2017 Not asked
Limited time with patients 2015 5,163 6.5 28.8 42.0 18.4 4.3
2017 528 16.1 27.7 34.5 15.2 6.6
Patient nonadherence to provider recommendation 2015 4,703 18.2 28.1 34.5 15.5 3.7
2017 533 4.1 11.1 50.3 27.8 6.8
Poor communication among clinicians 2015 5,174 29.9 41.3 21.6 5.9 1.3
2017 531 23.7 34.5 33.0 6.4 2.4
Inadequate hospital or practice protocol 2015 5,173 1.5 7.7 47.7 38.2 4.9
2017 465 35.7 30.5 22.8 8.8 2.2
Reimbursement issues 2015 5,052 16.1 40.5 30.3 10.5 2.7
2017 494 28.9 29.4 27.9 10.9 2.8
Poor communication between patient and clinician 2015 5,170 9.2 41.0 38.7 9.4 1.7
2017 532 32.3 24.8 37.0 4.1 1.7

Question: 2017 PA Practice Survey: On a scale of 1 to 5, how often do the following barriers arise as you tried to get the best outcome for your patients?

Question: 2015 AAPA National Survey:  As a member of the healthcare team, how often do the following barriers arise as you tried to get the best outcome for your patients; Options included: never, seldom, sometimes, very frequently, almost always, and I prefer not to answer.

While several PA barriers have been reduced since 2015 based on reports to AAPA from PAs, substantial barriers remain that impede PAs from practicing to the top of their education and experience.

More Resources

Optimal Team Practice

Authors are Tim McCall, PhD, AAPA’s manager of research, and Noël Smith, MA, AAPA’s senior director of research. Contact them at [email protected].

References

  1. Colby, SL, Ortman, JM, Projections of the size and composition of the U.S. population: 2014 to 2060. Current Population Reports, P25-1143, U.S. Census Bureau. https://www.census.gov/content/dam/Census/library/publications/2015/demo/p25-1143.pdf. Published March 2015. Accessed June 18, 2018.
  2. American Academy of PAs. PAs Can Bring Cost-Effective Care to Complex Patients.https://www.aapa.org/news-central/2018/04/pas-can-bring-cost-effective-care-complex-patients/. Published April 2018. Accessed June 18, 2018.
  3. American Academy of PAs. The Six Key Elements of a Modern Practice Act. https://www.aapa.org/wp-content/uploads/2017/05/6_KE_Chart_5-5-17.pdf. Published June 2018. Accessed June 22, 2018.
  4. American Academy of PAs. Wyoming PA Unable to Care for Patients. https://www.aapa.org/news-central/2017/12/wy-pa-unable-care-patients-physician-death/. Published December 2017. Accessed June 22, 2018.

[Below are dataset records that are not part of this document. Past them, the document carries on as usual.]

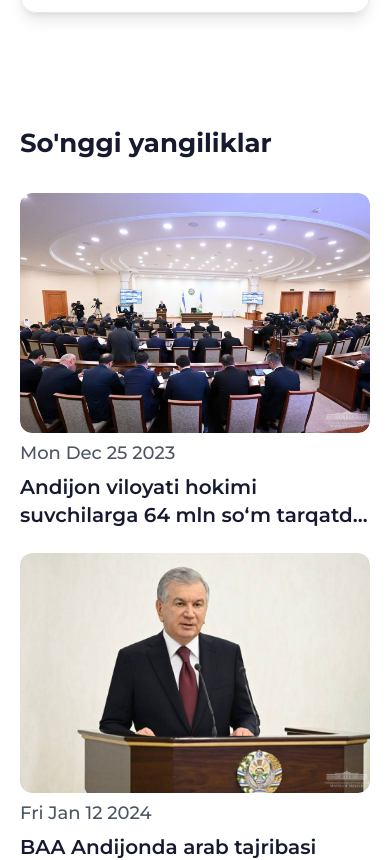
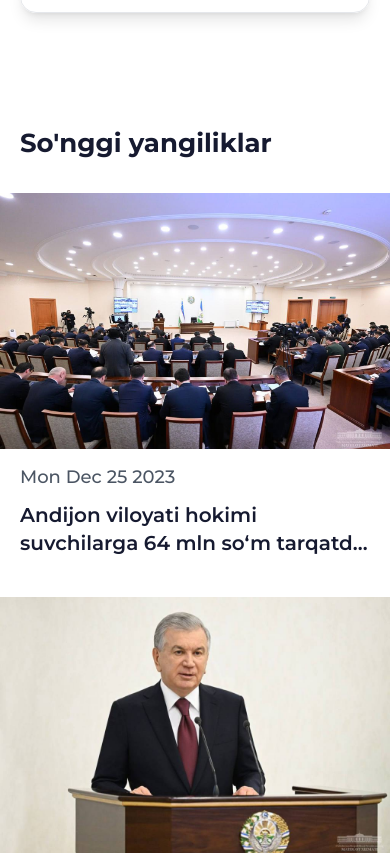
Before and after one commit to mryaxyobek/baliqchi, a React (Vite) app: page / in a window 390 px wide. Shown: the part 5936-6796 px from the top of the page. Built offline with nearby package versions, Linux system fonts and the light colour scheme.

Commit message:
added news page

```diff
--- a/src/App.jsx
+++ b/src/App.jsx
@@ -57,7 +57,7 @@ const App = () => {
           <Route path='ochiq-malumotlar' element={<OchiqMalumotlar />} />
         </Route>
 
-          <Route path='news' element={<Yangiliklar />} />
+          <Route path='news/:yangilikNomi' element={<Yangiliklar />} />
 
         <Route path='*' element={<NotFound />} />
       </Route>
--- a/src/components/LatestNews.jsx
+++ b/src/components/LatestNews.jsx
@@ -5,19 +5,23 @@ import { Link } from "react-router-dom";
 const LatestNews = () => {
     return (
         <section className='py-16'>
-            <div className="container">
-                <h2 className="mb-8">So'nggi yangiliklar</h2>
-                <ul className="grid grid-cols-3 gap-6 max-700:grid-cols-2 max-550:grid-cols-1">
+            <div className="container max-[500px]:px-0">
+                <h2 className="mb-8 max-[500px]:px-5">So'nggi yangiliklar</h2>
+                <ul className="grid grid-cols-3 gap-6 max-950:grid-cols-2 max-550:grid-cols-1 max-550:gap-10">
                     {news.map((item, index) => {
                         return (
                             index < 3 &&
-                            <li key={item.id} className="flex flex-col justify-between gap-y-2">
-                                <Link to={`news/${item.title}`} className="h-60 w-full flex justify-center items-center overflow-hidden rounded-xl">
-                                    <img className="w-full h-full object-cover rounded-xl" src={item.image} alt="" />
-                                </Link>
-                                <p className="text-gray-600">{item.date.toDateString()}</p>
-                                <Link to={`/${item.title}`}>
-                                    <h3 className="text-xl font-semibold line-clamp-2">{item.title}</h3>
+                            <li key={item.id}>
+                                <Link key={item.id} className="flex flex-col gap-y-4">
+                                    <img
+                                        className="w-full h-64 object-cover object-top rounded-lg bg-gray-400 max-700:h-52 max-550:h-64 max-[500px]:rounded-none"
+                                        src={item.image}
+                                        alt=""
+                                    />
+                                    <div className="space-y-3 max-[500px]:px-5">
+                                        <p className="text-gray-600">{item.date.toDateString()}</p>
+                                        <h3 className="text-xl font-semibold line-clamp-2">{item.title}</h3>
+                                    </div>
                                 </Link>
                             </li>
                         );
--- a/src/pages/Yangiliklar.jsx
+++ b/src/pages/Yangiliklar.jsx
@@ -3,26 +3,53 @@ import { news } from "../assets/data";
 // images
 import hokim from '../assets/images/other/hokim.png';
 import baliqchi from '../assets/images/svg/Frame.svg';
+import { useParams } from 'react-router-dom';
 const Yangiliklar = () => {
+    const { yangilikNomi } = useParams();
     useEffect(() => {
         scrollTo(0, 0);
     }, []);
     const [clickedImg, setClickedImg] = useState('');
     const [openModal, setOpenModal] = useState(false);
-
+    const yangilik = news.find((item) => yangilikNomi === item.title.toString().toLowerCase().replace(/\s+/g, '-'));
+    const boshqaYangiliklar = news.filter((item) => item.id !== (yangilik ? yangilik.id : ''));
+    document.addEventListener('keydown', (e) => {
+        if (e.key === 'Escape') {
+            setOpenModal(false);
+        };
+    });
     return (
         <div className='py-12 max-800:py-10 max-550:pt-6'>
             <div className='flex gap-5 container max-550:flex-col max-[500px]:px-0'>
                 <div className='w-full'>
-                    <h2 className="text-4xl font-semibold mb-10 max-[500px]:px-5">Yangiliklar</h2>
-                    <ul className="grid grid-cols-1 sm:grid-cols-2 md:grid-cols-3 lg:grid-cols-4 gap-6">
-                        {news.map((item) => {
+                    {
+                        yangilik &&
+                        <div className='mb-10 space-y-6'>
+                            <div className="flex flex-col gap-y-4 mb-10">
+                                <div className="space-y-6 max-[500px]:px-5">
+                                    <h1 className="">{yangilik.title}</h1>
+                                    <p className="text-gray-600">{yangilik.date.toDateString()}</p>
+                                    <img
+                                        className="w-full h-96 object-cover object-top rounded bg-gray-400 max-700:h-72 max-550:h-64"
+                                        src={yangilik.image}
+                                        alt=""
+                                        onClick={() => {
+                                            setClickedImg(yangilik.image);
+                                            setOpenModal(true);
+                                        }}
+                                    />
+                                    <p>{yangilik.description}</p>
+                                </div>
+                            </div>
+
+                            <h2 className="max-[500px]:px-5">Boshqa yangiliklar</h2>
+                        </div>
+                    }
+
+                    <ul className="grid gap-10">
+                        {boshqaYangiliklar.map((item) => {
                             return (
-                                <li
-                                    id={item.id}
-                                    key={item.id}
-                                    className="flex flex-col gap-y-4"
-                                >
+                                <li key={item.id} className="flex flex-col gap-y-4">
                                     <img
                                         className="w-full h-96 object-cover object-top rounded bg-gray-400 max-700:h-72 max-550:h-64"
                                         src={item.image}
```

About the data

Data from 2015 were collected from May through September 2015 as part of the 2015 AAPA National Survey, which was sent to over 49,000 PAs in AAPA’s database who had not opted out of communication. Over 6,070 PAs responded, for a margin of error of 1.05%.  Data from 2017 were collected at AAPA 2017 in a survey available to all attendees, with a subsequent survey sent to 2,000 PA students and 6,000 PAs in June 2017. A total of 1,597 PAs responded to the survey. The overall margin of error is +/- 2.44% at the 95% confidence level. Response rates and margins of error vary by section and breakout. Data represent clinically practicing PAs, regardless of hours worked.